Kawhi has been a Klaw-in-glove fit with all of the other elite role players the Clippers can trot out. Lou Williams is a magician. He’s all herky-jerky sleight of hand, but even after 14+ seasons, no one can figure out how the tricks work. His pick-and-roll partner-in-crime, Montrezl Harrell, has assumed an even more central role this year (17.5/ 6.5/ 3.5 in 31.5 MPG so far) and unlocks all the different lineup variations at Rivers’ disposal. Ivica Zubac, JaMychal Green, and Mo Harkless allow them to toggle the front court matchups as needed, and all three have been up to the task on defense. The Clips are sniping from deep, hitting 46% of their threes, with Landry Shamet, Green, and even the exhumed corpse of Patrick Patterson lighting it up from the perimeter. Throw in Pat Beverley acting as the ultimate spark plug and irritant, and they simply have the personnel to play any style the opponent wants, and do it better. And oh yeah, at some point they’re going to add a 6-time All-Star who finished third in MVP voting last year to all of this. That crazy haunted house in Tennessee run by the unhinged lunatic isn’t as frightening as this team.
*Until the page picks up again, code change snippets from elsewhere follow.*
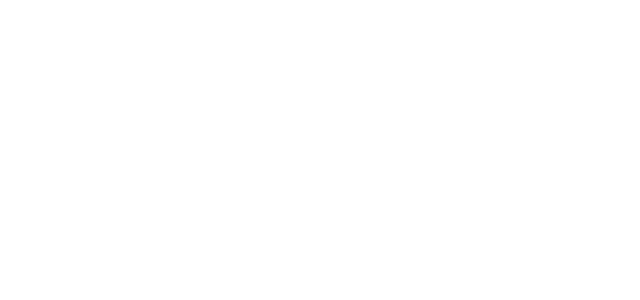
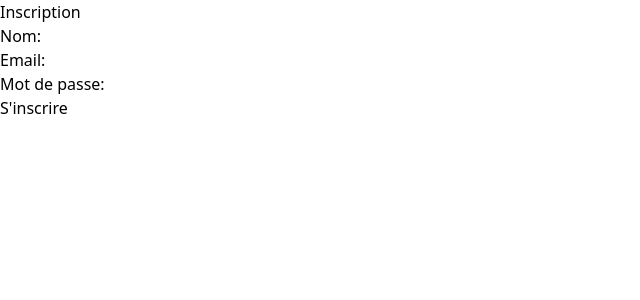
Before and after one commit to PierreAnders/MIA, a Nuxt app: page /register in a window 1280 px wide. Before the commit this address had no page. Shown: the top 300 px of the page, without its empty margins (0-640 px from the left). Built offline with nearby package versions, Linux system fonts and the light colour scheme.

Commit message:
register ok

```diff
--- a/components/BurgerMenu.vue
+++ b/components/BurgerMenu.vue
@@ -11,14 +11,17 @@
                 <li class="hover:bg-neutral-800 px-4 rounded hover:text-white transition duration-300">
                     <nuxt-link to="/" class="block py-2">Accueil</nuxt-link>
                 </li>
-                <li  class="hover:bg-neutral-800 px-4 rounded hover:text-white transition duration-300">
+                <li class="hover:bg-neutral-800 px-4 rounded hover:text-white transition duration-300">
                     <nuxt-link to="/chat" class="block py-2">Chat</nuxt-link>
                 </li>
-                <li  class="hover:bg-neutral-800 px-4 rounded hover:text-white transition duration-300">
+                <li class="hover:bg-neutral-800 px-4 rounded hover:text-white transition duration-300">
                     <nuxt-link to="/upload" class="block py-2">Téléchargement</nuxt-link>
                 </li>
-                <li  class="hover:bg-neutral-800 px-4 rounded hover:text-white transition duration-300">
+                <li class="hover:bg-neutral-800 px-4 rounded hover:text-white transition duration-300">
                     <nuxt-link to="/files" class="block py-2">Fichiers</nuxt-link>
+                </li>
+                <li class="hover:bg-neutral-800 px-4 rounded hover:text-white transition duration-300">
+                    <a @click="logout" class="block py-2 cursor-pointer">Déconnexion</a>
                 </li>
             </ul>
         </div>
@@ -44,6 +47,10 @@
                 this.isOpen = false;
             }
         },
+        logout() {
+            localStorage.removeItem("access_token");
+            this.$router.push("/");
+        },
     },
     mounted() {
         // Écoute les clics au niveau de la page pour détecter les clics en dehors du menu
--- a/pages/login.vue
+++ b/pages/login.vue
@@ -1,18 +1,18 @@
+<!-- pages/login.vue -->
+
 <template>
   <div>
     <h1>Connexion</h1>
     <form @submit.prevent="login">
       <div>
-          <label for="email">Email:</label>
-          <input type="email" id="email" v-model="email" />
+        <label for="email">Adresse e-mail:</label>
+        <input type="text" id="email" v-model="email" />
       </div>
       <div>
-          <label for="password">Mot de passe:</label>
-          <input type="password" id="password" v-model="password" />
+        <label for="mot_de_passe">Mot de passe:</label>
+        <input type="password" id="mot_de_passe" v-model="mot_de_passe" />
       </div>
-        <div>
       <button type="submit">Se connecter</button>
-        </div>
     </form>
   </div>
 </template>
@@ -24,24 +24,30 @@
   data() {
     return {
       email: '',
-        password: '',
-      }
+      mot_de_passe: ''
+    };
   },
   methods: {
     async login() {
-        // Envoyez la demande de connexion à l'API Flask avec Axios
       try {
         const response = await axios.post('http://localhost:5000/login', {
           email: this.email,
-            mot_de_passe: this.password,
-          })
-          // TODO
-          // Stocker le jeton d'authentification (response.data.access_token) dans le stockage local ou un cookie sécurisé
-          // Rediriger l'utilisateur vers une page protégée après la connexion réussie
+          mot_de_passe: this.mot_de_passe
+        });
+
+        if (response.data && response.data.access_token) {
+          // Stockez le jeton d'accès dans le stockage local
+          localStorage.setItem('access_token', response.data.access_token);
+          console.log('le token', response.data.access_token);
+          // Redirigez l'utilisateur vers une page protégée
+          this.$router.push('/chat');
+        } else {
+          console.error('Échec de l\'authentification');
+        }
       } catch (error) {
-          console.error('Erreur de connexion:', error)
+        console.error('Erreur de connexion :', error);
       }
-      },
-    },
     }
+  }
+};
 </script>
--- /dev/null
+++ b/pages/register.vue
@@ -0,0 +1,51 @@
+<template>
+    <div>
+      <h1>Inscription</h1>
+      <form @submit.prevent="register">
+        <div>
+          <label for="nom">Nom:</label>
+          <input type="text" id="nom" v-model="nom" required>
+        </div>
+        <div>
+          <label for="email">Email:</label>
+          <input type="email" id="email" v-model="email" required>
+        </div>
+        <div>
+          <label for="mot_de_passe">Mot de passe:</label>
+          <input type="password" id="mot_de_passe" v-model="mot_de_passe" required>
+        </div>
+        <button type="submit">S'inscrire</button>
+      </form>
+    </div>
+  </template>
+
+<script>
+import axios from 'axios';
+
+export default {
+  data() {
+    return {
+      nom: '',
+      email: '',
+      mot_de_passe: '',
+    };
+  },
+  methods: {
+    async register() {
+      try {
+        // Envoyez une requête POST à votre API Flask pour l'inscription
+        await axios.post('http://localhost:5000/register', {
+          nom: this.nom,
+          email: this.email,
+          mot_de_passe: this.mot_de_passe,
+        });
+        console.log('inscription ok');
+        // Redirigez l'utilisateur vers la page de connexion ou effectuez d'autres actions après l'inscription réussie
+      } catch (error) {
+        // Gérez les erreurs d'inscription ici
+        console.error('Erreur d\'inscription :', error);
+      }
+    },
+  },
+};
+</script>
```
Lines whose indentation alone changed are shown as unchanged.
There will be role and rotation questions to answer once PG returns to the lineup, but that’s about as first-world of a problem as an NBA team can get. And if they for some reason decide they need further reinforcements (hint: they don’t), they have young assets and Harkless’s expiring contract as appealing trade chits. We all thought this team could be great at some point this season, but as I mentioned in the MVP column, the questions were how soon and how often they would get there. Well, guess what? They’re there, and they’re spectacular. Kawhi, the final word is yours:
Top Photo Credit: Getty Images